230 Minute From Durie To Menzies
Japanese Trade Agreement-Deputation from ACMA
For your meeting with ACMA this afternoon, Jones has prepared the
attached papers. They comprise:
(a) A general note;
(b) A brief outline of the provisions of the Agreement;
(c) A commentary on the particular points made in the ACMA letter.
Also attached is a copy of the letter from the Chambers and a copy
of the Agreement.
The following observations may be helpful in determining the
response to the deputation.
(1) Tariff Protection Policy. It would be reasonable to say that
this is not an entirely relevant argument. Whether or not
manufacturers are dissatisfied about the Government's general
tariff policy and the recent treatment of individual Tariff Board
reports, is not a principal factor in considering the Trade
Agreement with Japan. In any event, Mr McEwen has already said
publicly that these matters are being considered and no doubt he
would welcome the considered views of the Chambers of
Manufacturers on this problem.
(2) Emergency Action under the Agreement. This appears to be the
key to the complaint. The Chambers have either misunderstood or do
not accept Mr McEwen's assurances that the Agreement entitles us
to take emergency action in certain circumstances. The fact is
that if the Agreement does not allow emergency action, then the
whole Agreement must be regarded as one of the most successful
confidence tricks of all time.
However, I imagine that the real concern of the Chambers is their
expectation that Mr McEwen will be unwilling rather than unable
and in the event the Chambers will undoubtedly claim that they
were right in their expectations because they will produce
individual cases where, in their view, emergency action was
clearly needed but the Government failed to act.
There are, therefore, two aspects of the problem.

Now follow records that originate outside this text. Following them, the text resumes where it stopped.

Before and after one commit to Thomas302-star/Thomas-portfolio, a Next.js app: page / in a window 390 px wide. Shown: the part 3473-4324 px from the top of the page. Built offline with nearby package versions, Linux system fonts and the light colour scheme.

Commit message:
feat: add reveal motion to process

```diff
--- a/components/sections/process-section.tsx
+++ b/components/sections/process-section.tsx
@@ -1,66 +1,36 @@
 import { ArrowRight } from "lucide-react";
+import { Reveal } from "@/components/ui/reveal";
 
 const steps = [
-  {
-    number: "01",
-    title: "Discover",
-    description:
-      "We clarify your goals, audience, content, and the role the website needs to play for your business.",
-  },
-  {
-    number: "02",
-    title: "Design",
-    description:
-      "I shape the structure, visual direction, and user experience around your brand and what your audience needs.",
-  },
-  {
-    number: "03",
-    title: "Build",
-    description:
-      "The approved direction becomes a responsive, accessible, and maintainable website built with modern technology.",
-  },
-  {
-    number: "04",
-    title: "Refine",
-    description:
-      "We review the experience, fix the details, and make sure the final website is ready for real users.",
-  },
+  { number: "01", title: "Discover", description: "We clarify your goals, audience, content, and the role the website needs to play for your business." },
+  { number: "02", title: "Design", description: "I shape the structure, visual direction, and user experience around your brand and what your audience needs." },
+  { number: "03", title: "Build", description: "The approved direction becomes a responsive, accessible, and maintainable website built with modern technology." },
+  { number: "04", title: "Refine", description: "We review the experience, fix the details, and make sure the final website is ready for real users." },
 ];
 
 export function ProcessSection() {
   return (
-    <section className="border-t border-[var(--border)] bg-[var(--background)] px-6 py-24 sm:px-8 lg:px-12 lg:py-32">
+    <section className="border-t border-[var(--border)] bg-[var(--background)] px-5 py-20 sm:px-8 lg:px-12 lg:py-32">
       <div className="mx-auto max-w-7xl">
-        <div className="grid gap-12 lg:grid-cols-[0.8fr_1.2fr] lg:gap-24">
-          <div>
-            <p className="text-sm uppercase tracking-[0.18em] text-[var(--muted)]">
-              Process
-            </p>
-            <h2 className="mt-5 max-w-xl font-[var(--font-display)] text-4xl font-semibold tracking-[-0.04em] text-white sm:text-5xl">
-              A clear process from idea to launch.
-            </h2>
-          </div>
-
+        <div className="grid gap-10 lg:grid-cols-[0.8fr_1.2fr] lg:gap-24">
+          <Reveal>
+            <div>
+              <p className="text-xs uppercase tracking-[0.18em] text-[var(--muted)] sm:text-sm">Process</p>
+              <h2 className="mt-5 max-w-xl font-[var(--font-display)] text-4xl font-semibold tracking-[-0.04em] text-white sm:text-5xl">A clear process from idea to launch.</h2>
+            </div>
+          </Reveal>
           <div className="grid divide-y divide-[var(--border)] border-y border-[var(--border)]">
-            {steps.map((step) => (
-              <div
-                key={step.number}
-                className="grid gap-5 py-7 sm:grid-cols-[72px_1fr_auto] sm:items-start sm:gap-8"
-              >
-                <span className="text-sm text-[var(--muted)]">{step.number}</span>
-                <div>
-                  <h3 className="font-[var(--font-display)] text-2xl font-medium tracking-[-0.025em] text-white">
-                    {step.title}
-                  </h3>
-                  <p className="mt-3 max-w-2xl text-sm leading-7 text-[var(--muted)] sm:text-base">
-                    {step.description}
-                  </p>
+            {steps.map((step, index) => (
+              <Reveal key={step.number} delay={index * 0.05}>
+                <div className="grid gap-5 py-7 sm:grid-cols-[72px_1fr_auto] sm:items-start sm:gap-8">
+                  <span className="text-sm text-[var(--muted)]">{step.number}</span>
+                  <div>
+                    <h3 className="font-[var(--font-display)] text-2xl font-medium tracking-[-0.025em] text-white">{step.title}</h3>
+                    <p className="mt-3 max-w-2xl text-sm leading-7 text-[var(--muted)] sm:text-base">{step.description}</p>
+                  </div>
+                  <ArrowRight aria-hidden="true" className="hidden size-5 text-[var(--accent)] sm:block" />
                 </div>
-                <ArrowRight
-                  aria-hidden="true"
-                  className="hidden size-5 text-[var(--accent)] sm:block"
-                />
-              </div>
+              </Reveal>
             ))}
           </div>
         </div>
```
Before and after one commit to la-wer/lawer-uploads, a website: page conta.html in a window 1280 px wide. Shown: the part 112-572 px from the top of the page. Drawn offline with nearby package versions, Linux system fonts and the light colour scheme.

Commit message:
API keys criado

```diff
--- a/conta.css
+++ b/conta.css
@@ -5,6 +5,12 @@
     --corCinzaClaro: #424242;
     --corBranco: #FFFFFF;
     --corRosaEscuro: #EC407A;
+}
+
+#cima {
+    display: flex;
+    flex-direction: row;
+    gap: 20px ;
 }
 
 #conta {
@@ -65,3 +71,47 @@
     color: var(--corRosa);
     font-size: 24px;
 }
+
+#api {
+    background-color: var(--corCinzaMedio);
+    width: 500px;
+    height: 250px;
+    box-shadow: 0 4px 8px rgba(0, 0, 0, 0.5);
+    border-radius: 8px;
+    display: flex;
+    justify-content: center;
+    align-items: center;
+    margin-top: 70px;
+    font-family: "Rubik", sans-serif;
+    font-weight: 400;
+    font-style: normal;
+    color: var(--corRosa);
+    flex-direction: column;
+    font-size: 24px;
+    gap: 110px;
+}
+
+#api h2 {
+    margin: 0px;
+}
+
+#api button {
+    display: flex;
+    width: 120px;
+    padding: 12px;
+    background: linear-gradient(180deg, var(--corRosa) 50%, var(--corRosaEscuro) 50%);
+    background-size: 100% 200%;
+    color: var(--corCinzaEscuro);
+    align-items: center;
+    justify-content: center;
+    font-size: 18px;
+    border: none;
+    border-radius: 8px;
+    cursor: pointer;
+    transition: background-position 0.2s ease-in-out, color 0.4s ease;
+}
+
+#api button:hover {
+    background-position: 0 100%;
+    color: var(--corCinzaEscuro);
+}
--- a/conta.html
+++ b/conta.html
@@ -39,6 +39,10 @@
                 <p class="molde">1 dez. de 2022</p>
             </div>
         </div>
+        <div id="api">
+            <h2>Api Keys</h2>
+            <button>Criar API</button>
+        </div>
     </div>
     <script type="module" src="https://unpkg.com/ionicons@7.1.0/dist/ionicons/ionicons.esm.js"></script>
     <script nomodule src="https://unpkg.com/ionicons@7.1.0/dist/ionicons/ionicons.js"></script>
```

The first is
that clearly the Government has a right to emergency action; the
second is that the Government is not going to be panicked into
using that action every time the Chambers of Manufacturers make a
claim. The Agreement has got to be given an opportunity to work
and it would perhaps be as well to be quite frank in putting it to
the Chambers that the Government would expect that the use of the
emergency provisions would be the rare exception.
(3) Japanese Voluntary Restraint. It will not be possible now or
in the future to convince the Chambers of Manufacturers that this
is a worthwhile provision and that Japanese intentions are
honourable. The Government could be well satisfied that the
provision is working effectively, but it only takes one
manufacturer to claim that Japanese imports have put him out of
business and the undertaking is discredited. There will be
references to Canadian experience where the Government and
officials have been well satisfied with the arrangement, but not
manufacturers, and the case just cannot be proved. It is only left
to us to emphasise our belief in the efficacy of the arrangement
and the Government's view that this provision is an integral part
of the Agreement and if it does not work to the Government's
satisfaction, the whole Agreement is invalidated.
[NLA : MENZIES PAPERS MS4936/21/439, FOLDER 16]